SafetyDetectives had the chance to interview Rasmus Vinge, the CEO of Cyberpilot, a company developing people-focused cybersecurity training and phishing courses. He gave us his insights on the current state of cybersecurity awareness, and some tips on what to do to prevent the most common cyber attacks.
What’s the story behind Cyberpilot: How did it all start, and how has it changed during the years?
It all started back in 2016 when I and my two partners started CyberPilot. We did it because we could see that most of the cyber security products on the market were aimed at big enterprises and were therefore too expensive for small and medium-sized businesses. We wanted to create security that everyone could afford as smaller companies were getting hacked too. We started out with 4 products but over the years we’ve buried two of the technical products (Log Management and Vulnerability Scanning) to focus only on the human aspect of cyber security. We did this, as we could see that this is where we could make the biggest difference. 9 out of 10 security breaches happen because of human error, so we wanted to help companies avoid that by building good security cultures through awareness training and phishing training. Today we create small courses for our customers that we make sure fit their reality by getting constant input from them. We also send out phishing simulations to make sure that people learn to spot the signals in phishing emails.
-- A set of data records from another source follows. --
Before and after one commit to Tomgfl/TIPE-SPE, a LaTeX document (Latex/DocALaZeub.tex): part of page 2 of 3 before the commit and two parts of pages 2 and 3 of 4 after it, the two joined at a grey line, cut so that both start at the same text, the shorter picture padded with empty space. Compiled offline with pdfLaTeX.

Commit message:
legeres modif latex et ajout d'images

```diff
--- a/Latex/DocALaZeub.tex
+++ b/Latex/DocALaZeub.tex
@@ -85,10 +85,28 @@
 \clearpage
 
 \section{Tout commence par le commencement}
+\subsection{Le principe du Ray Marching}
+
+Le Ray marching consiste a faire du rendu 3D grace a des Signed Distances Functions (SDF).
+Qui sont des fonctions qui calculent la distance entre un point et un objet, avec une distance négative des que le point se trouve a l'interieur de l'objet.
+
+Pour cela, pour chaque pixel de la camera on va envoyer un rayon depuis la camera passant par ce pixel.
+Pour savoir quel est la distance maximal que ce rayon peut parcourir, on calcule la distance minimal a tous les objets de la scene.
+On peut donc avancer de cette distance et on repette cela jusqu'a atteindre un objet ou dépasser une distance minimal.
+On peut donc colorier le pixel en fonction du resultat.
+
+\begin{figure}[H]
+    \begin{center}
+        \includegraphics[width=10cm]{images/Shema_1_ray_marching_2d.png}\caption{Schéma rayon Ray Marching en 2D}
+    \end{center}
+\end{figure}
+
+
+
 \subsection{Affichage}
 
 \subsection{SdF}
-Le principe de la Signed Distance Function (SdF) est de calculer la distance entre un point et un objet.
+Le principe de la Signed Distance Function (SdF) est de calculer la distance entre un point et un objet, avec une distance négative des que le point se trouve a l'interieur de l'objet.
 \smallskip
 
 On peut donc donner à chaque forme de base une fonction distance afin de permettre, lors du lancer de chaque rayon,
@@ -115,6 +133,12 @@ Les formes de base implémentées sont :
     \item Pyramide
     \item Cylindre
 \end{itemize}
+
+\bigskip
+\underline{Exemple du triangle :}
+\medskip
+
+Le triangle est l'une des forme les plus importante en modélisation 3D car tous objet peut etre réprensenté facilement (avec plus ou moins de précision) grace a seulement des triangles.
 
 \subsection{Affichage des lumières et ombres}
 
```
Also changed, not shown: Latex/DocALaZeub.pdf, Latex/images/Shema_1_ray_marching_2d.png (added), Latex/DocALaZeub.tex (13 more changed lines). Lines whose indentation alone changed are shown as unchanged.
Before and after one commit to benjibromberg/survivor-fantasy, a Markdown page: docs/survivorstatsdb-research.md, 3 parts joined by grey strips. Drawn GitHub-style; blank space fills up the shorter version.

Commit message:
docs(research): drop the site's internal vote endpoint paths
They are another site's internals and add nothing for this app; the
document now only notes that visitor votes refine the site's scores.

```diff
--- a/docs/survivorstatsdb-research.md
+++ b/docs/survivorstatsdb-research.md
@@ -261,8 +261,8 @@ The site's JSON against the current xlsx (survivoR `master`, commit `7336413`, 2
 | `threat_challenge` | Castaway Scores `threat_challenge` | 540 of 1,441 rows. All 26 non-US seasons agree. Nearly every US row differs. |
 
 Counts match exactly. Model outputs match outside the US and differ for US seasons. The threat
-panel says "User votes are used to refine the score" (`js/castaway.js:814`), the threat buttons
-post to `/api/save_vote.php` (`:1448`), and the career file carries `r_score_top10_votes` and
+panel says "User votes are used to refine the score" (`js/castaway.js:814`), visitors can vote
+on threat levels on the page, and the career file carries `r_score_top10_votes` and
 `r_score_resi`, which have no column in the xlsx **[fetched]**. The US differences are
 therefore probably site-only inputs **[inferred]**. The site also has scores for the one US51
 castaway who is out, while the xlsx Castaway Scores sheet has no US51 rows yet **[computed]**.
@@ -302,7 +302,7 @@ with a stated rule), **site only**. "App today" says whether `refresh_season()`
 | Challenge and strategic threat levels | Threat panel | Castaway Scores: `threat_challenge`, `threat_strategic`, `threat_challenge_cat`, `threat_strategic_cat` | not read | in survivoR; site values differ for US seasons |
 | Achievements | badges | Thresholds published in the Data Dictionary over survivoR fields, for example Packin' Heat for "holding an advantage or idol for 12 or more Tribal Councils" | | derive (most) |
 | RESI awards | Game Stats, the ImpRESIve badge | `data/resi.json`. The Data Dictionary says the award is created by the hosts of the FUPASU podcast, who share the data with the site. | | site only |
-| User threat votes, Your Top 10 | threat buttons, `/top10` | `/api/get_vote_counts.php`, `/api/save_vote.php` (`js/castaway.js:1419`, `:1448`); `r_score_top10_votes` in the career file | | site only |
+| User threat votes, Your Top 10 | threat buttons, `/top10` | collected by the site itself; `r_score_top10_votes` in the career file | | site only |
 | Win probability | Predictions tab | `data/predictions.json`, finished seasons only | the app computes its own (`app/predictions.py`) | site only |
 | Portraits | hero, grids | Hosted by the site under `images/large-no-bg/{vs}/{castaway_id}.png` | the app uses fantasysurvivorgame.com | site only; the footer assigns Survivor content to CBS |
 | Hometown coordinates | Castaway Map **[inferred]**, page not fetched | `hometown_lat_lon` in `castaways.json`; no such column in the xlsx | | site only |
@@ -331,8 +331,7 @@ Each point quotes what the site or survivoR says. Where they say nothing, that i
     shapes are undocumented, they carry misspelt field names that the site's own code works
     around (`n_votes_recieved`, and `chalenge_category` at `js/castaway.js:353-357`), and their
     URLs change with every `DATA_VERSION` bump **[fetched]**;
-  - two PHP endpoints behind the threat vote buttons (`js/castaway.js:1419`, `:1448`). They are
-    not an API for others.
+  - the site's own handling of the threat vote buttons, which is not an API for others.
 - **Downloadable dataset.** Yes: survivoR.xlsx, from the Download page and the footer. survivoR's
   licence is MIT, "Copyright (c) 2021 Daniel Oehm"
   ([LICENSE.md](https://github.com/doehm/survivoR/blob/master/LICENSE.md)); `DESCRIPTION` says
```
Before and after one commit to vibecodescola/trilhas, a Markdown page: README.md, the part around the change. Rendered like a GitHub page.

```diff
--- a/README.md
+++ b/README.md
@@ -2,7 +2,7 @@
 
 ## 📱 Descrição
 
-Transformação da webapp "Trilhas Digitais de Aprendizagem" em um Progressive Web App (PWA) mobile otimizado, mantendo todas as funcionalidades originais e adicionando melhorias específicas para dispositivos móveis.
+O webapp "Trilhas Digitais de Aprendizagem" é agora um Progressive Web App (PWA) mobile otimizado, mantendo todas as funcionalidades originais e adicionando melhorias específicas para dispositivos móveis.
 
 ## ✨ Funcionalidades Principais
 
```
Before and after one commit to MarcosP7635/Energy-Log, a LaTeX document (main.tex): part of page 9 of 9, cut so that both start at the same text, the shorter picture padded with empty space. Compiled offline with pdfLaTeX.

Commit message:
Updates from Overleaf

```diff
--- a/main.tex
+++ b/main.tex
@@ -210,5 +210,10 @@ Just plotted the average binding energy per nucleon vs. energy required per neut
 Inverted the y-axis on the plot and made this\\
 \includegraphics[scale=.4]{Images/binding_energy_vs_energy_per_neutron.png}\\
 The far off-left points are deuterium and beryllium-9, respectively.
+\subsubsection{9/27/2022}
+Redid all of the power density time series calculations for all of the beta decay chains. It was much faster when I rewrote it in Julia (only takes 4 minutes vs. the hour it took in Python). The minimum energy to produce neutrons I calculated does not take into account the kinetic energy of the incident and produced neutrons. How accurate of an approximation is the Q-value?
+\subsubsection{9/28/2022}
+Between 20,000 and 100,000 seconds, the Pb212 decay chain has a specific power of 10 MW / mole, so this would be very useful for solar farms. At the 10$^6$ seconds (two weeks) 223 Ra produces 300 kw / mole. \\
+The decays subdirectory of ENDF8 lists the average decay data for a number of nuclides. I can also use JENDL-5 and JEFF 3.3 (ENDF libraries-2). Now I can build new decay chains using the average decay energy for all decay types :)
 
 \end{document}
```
Can you give us an overview of your cybersecurity training courses and what makes them stand out from the competition?
One of our biggest strengths is the content of the courses. It all comes down to what topics we choose to make courses about and then the storytelling in these courses. As we continuously create new courses we can always be on the beat. We also ask our customers for input about topics and the content itself, ensuring that the content is relevant and not just a theoretical blur.
We aim to hit the level of knowledge where we don’t demand too much of our readers. There are a lot of things that employees in companies don’t have to know about cyber security – the most important thing is that they are aware in their daily life so that they can spot when something is out of the ordinary. If they spot that they can always ask for help from the IT department, they don’t need to know in-depth knowledge themselves.
Would you say that your customers are mainly proactive or reactive against cyber attacks?
That’s a good question but you could argue that awareness training and phishing training, at their core, is proactive. If it works it can seem like a waste of money as it means you are not getting hacked but at the same time, that’s the goal of being proactive.
In broader terms, I think it’s safe to say that more and more organizations are becoming proactive. It’s probably caused by an increasing number of stories of organizations getting hacked as well as regulations such as the GDPR and NIS2, just to use a couple of European examples.
What is your suggested course of action if a website gets hacked?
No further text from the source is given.